Hundreds of protesters, including many from Letcher County, traveled to Frankfort last week to ask lawmakers to pass a bill that could curb what critics say is a devastating form of coal mining.
People from across the state descended on the Capitol on Valentine’s Day, singing songs and making speeches against mountaintop removal coal mining while urging lawmakers to pass legislation that would significantly slow the process.
“We’ve traveled to come here to make a statement. The statement has got to be that the forces of greed are destroying God’s garden,” the Rev. John Rausch, a Catholic priest from Stanton, shouted at the rally. “Mountaintop removal is an assault on creation.”
Mountaintop removal mining is a process in which peaks are leveled with explosives and heavy machinery to extract the coal. Opponents to the procedure say it damages the environment and leads to polluted streams and drinking water.
A proposal in the Kentucky General Assembly by state Rep. Don Pasley, D-Winchester, would prevent companies from dumping excess dirt and rocks into valleys below. Similar legislation has been proposed in the General Assembly before, but has not gained traction.
Supporters of the bill, however, are hoping that this year could be different.
Pamela Maggard, a middle school teacher from Knott County in eastern Kentucky, said she thought it was “illogical” that the debate was still raging. Maggard said she’s concerned that mountaintop removal mining has tainted her family’s water supply and wants coal companies to change their current methods.
“I know mining is not going away, and I don’t want it to,” Maggard said. “(But) I want them to mine responsibly.”
Kentucky Coal Association President Bill Caylor opposes the legislation and believes it unfairly singles out the coal industry. Caylor said the measure would affect not just surface mining, but underground mines by restricting them from disposing of excess dirt and rocks.

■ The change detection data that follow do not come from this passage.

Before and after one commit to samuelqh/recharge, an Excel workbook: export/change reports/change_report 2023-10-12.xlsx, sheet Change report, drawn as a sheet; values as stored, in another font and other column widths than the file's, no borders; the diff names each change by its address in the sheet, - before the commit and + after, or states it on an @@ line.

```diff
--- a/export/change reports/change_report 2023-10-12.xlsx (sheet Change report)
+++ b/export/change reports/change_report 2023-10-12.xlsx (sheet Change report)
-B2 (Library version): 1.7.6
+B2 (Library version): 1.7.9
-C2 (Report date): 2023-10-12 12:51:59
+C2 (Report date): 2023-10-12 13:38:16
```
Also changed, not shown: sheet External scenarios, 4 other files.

But Caylor said mountaintop removal also has some value in providing flat land for people living in the mountains that can be used for farming and tourism.
“We cannot mine without having the ability to place our excess mine and dirt in fill areas,” Caylor said. “And this will have a very significant impact on our ability to mine coal – particularly surface mining but underground mines as well.”
Environmentalists say the excess earth that’s dumped into valleys near mining sites damages wildlife habitat and contaminates local streams.
Raul Urias, a 29-year-old former coal miner, said he was also concerned about the effects such mining has had on his drinking water. Urias said he came out because he wants to make conditions better for his young daughter.
“It affects me pretty good,” Urias said. “I’m a pretty rational person, but it gets me.”
Pasley and other lawmakers from outside the coalfields are sponsoring the legislation. None of the lawmakers co-sponsoring the bill live in coal-producing areas.
The legislation, House Bill 164, is pending in the House Natural Resources and Environment Committee.